WHAT IS SLEEP? – ETYMOLOGY
The English word “sleep”, which serves as both a noun and a verb, is Germanic in origin, probably originally derived from the Gothic word sleps, and closely related to the modern German Schlaf and the Dutch slaap. The words “slumber” and “doze” are also Germanic in origin, and “drowsy” is from Old English (and so also Germanic in its ultimate roots).
Most European Romance languages take their words for sleep from the Latin somnus (e.g. sommeil in French, sonno in Italian, sueño in Spanish, sono in Portuguese, etc), which is also the root for English words like “somnolent”, “insomnia”, “somnambulist”, etc.

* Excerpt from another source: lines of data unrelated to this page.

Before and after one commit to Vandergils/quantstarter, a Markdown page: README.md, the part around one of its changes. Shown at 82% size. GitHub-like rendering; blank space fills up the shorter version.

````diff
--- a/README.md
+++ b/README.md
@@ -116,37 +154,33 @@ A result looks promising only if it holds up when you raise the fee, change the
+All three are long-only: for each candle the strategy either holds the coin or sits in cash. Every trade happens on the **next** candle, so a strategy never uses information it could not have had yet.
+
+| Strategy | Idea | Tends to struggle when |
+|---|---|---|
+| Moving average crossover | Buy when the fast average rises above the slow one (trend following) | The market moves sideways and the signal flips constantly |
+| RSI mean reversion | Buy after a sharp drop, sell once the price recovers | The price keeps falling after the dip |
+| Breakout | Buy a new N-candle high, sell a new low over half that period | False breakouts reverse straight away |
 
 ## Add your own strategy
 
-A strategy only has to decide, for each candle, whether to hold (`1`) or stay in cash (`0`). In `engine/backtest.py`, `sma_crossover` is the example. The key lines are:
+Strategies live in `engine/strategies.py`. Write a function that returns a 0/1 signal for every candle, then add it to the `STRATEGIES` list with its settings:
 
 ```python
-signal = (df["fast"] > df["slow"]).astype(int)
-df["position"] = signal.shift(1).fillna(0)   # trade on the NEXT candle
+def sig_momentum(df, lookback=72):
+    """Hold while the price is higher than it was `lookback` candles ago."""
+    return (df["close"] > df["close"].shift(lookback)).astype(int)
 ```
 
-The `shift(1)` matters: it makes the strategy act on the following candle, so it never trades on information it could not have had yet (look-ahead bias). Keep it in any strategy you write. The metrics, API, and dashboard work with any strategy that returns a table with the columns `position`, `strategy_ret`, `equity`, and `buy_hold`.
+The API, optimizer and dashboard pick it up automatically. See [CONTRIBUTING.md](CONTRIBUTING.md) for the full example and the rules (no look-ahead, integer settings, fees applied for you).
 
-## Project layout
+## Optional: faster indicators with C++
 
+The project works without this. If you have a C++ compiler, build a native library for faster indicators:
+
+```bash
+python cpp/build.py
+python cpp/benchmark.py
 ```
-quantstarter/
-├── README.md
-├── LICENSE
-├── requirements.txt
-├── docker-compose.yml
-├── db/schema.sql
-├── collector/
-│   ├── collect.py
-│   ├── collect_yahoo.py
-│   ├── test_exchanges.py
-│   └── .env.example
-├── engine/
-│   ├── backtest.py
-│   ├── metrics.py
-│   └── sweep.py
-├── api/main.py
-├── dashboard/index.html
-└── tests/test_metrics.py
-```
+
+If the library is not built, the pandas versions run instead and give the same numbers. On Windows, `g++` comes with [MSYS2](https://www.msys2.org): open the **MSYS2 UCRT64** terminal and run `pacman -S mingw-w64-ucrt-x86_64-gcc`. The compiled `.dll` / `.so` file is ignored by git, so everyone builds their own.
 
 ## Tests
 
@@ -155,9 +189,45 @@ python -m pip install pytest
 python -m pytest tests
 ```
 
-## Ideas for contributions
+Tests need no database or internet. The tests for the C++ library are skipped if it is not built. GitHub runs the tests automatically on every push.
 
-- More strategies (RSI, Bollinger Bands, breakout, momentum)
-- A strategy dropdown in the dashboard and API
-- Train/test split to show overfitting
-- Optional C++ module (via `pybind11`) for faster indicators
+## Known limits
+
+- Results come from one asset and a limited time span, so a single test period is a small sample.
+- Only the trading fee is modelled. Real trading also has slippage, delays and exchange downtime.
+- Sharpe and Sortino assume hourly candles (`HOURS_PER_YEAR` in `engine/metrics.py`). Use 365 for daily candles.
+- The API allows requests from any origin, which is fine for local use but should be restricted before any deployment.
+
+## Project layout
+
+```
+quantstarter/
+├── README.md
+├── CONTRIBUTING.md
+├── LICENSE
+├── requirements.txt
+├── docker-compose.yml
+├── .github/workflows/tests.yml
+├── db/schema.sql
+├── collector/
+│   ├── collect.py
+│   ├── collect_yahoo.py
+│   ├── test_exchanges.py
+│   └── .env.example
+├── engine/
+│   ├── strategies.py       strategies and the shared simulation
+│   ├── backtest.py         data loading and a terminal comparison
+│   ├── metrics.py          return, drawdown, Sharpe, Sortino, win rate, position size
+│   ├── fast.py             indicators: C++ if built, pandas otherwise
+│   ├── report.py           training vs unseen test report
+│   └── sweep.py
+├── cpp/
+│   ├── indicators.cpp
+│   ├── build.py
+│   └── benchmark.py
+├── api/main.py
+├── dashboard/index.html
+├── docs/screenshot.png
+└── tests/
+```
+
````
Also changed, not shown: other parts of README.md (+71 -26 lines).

Many other languages also have a related root, e.g. Swedish sömn, Danish sevn, Russian son, Polish sen, Bulgarian sun, Serbo-Croatian san, etc.
Sleep-related English words like “soporific” come from the Latin sopor (meaning deep sleep, but also the name of the Roman god of sleep), and words like “hypnotic” and “hypnogenic” are from the Greek hypnos (meaning sleep, but also the Greek god of sleep). “Dormant” comes from the same roots as the French verb dormir, namely the Latin verb dormire, meaning to sleep.
The opposite of sleep as a noun is usually referred to as “wakefulness”, a rather cumbersome word derived (like “wakeful”, “waken”, “awake”, “waking”, “awakening” etc) from the verb “wake”, which is from Old English and ultimately Germanic roots. Incidentally, “wakefulness” refers to the alert state of mind normally experienced during the daytime; “sleeplessness”, on the other hand, has slightly different connotations and usually refers to an inability to sleep during times normally reserved for sleeping.
The etymology of the word “dream” is less clear. It appears to have descended from an Anglo-Saxon word dream meaning joy, merriment or music, or possibly from the West Germanic word draugmas, meaning deception or illusion. But it is interesting to note that the Proto-Indo-European word for sleep is thought to have been dre- or drem (Proto-Indo-European is the ancestral root language behind most European languages, as well as many other languages in Eastern Europe, the Middle East and the Indian subcontinent).